Get helpful input

You need a critique group, or a beta reader, or a manuscript critique pro, or a professor with a creative writing class—someone who knows about writing.

Sorry, copy editors generally do not critique manuscripts on setting, plot, or character development. I’m kind of like that person at the end of the car wash holding the squeegee and the shammy towel. No, wait. I’m a little more involved than that. How about a house inspector? I didn’t design or build your house, but I can walk through it and tell you if it’s up to code. (For details, check out I Spy Edits.)

Manuscript critiques will elevate your writing and improve your story. Don’t write in a bubble. That was probably the best advice I heard when I first started writing. When you are alone, wrapped up in your own writing world, you rule supreme. You are the awesome emperor of your writing universe. The emperor might believe he’s all decked out in a glorious, golden robe with tassels and sequins. But the emperor needs to hear it: Dude, you’re buck naked.

Get a reality check. Is your novel as good as you think it is? Is it ready for submission or self-publication? There’s only one way to find out: get an honest, helpful critique.


Edits To Go


Writing is a journey you don’t have to—and shouldn’t—make alone.

Think of Edits To Go as a quick stop, drive-thru for information and inspiration on your writing road trip. We can chew on some editing and writing tidbits together.
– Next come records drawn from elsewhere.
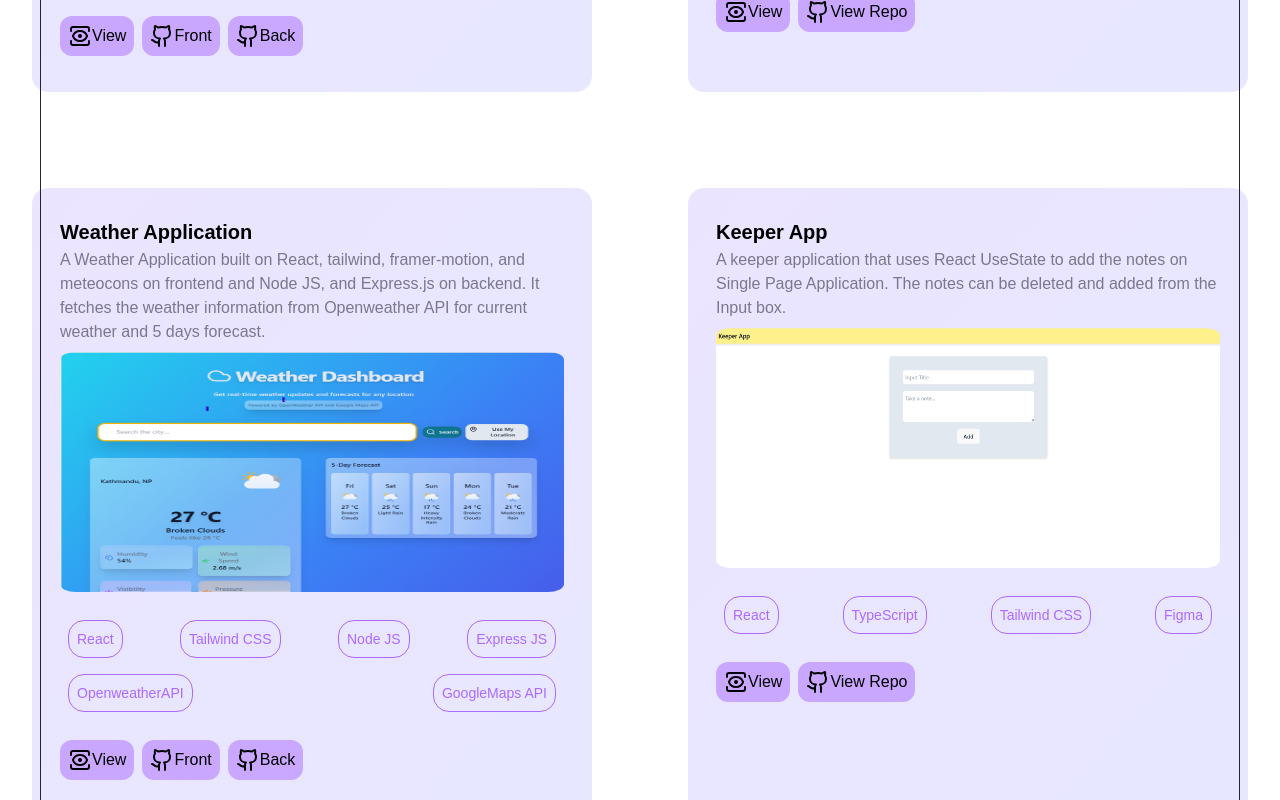
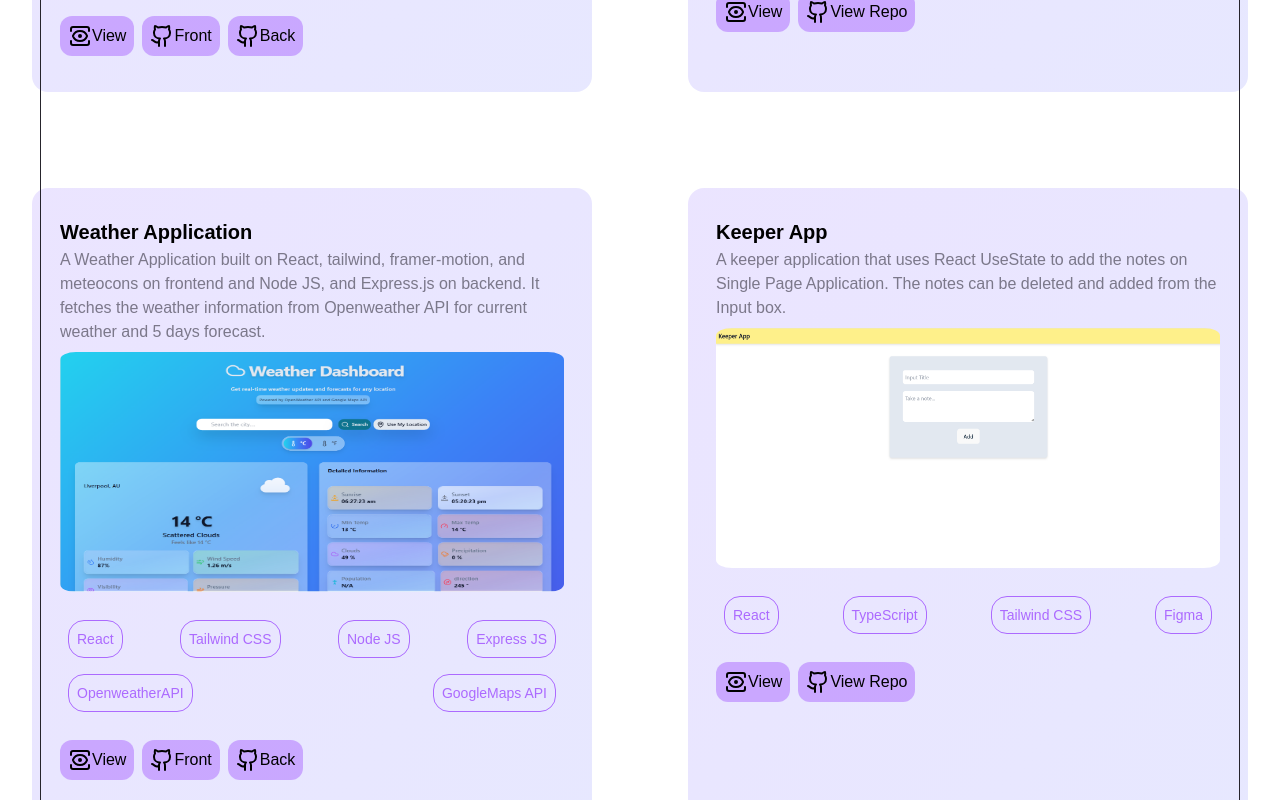
Before and after one commit to JayanShrestha/my-portfolio-react, a React (Vite) app: page / in a window 1280 px wide. Shown: the part 2504-3304 px from the top of the page. Built offline with nearby package versions, Linux system fonts and the light colour scheme; the HTML template or start-up script is replaced by a standard one.

Commit message:
updated project description and title styles

```diff
--- a/src/components/Projects.jsx
+++ b/src/components/Projects.jsx
@@ -39,7 +39,7 @@
               <Card id={index} key={index}>
                 <div className="flex flex-wrap flex-col">
                   <p className="h6 body-1"> {item.title}</p>
-                  <p className="text-n-8/50 dark:text-n-1/50">
+                  <p className="body-2 text-n-8/50 dark:text-n-1/50">
                     {item.description}
                     <img
                       src={item.image}
```
Also changed, not shown: src/assets/Projects/WeatherApp.png.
I’d love to read your comments.

And if your manuscript needs someone to look under the hood and kick the tires, check out I Spy Edits.

Happy trails to you.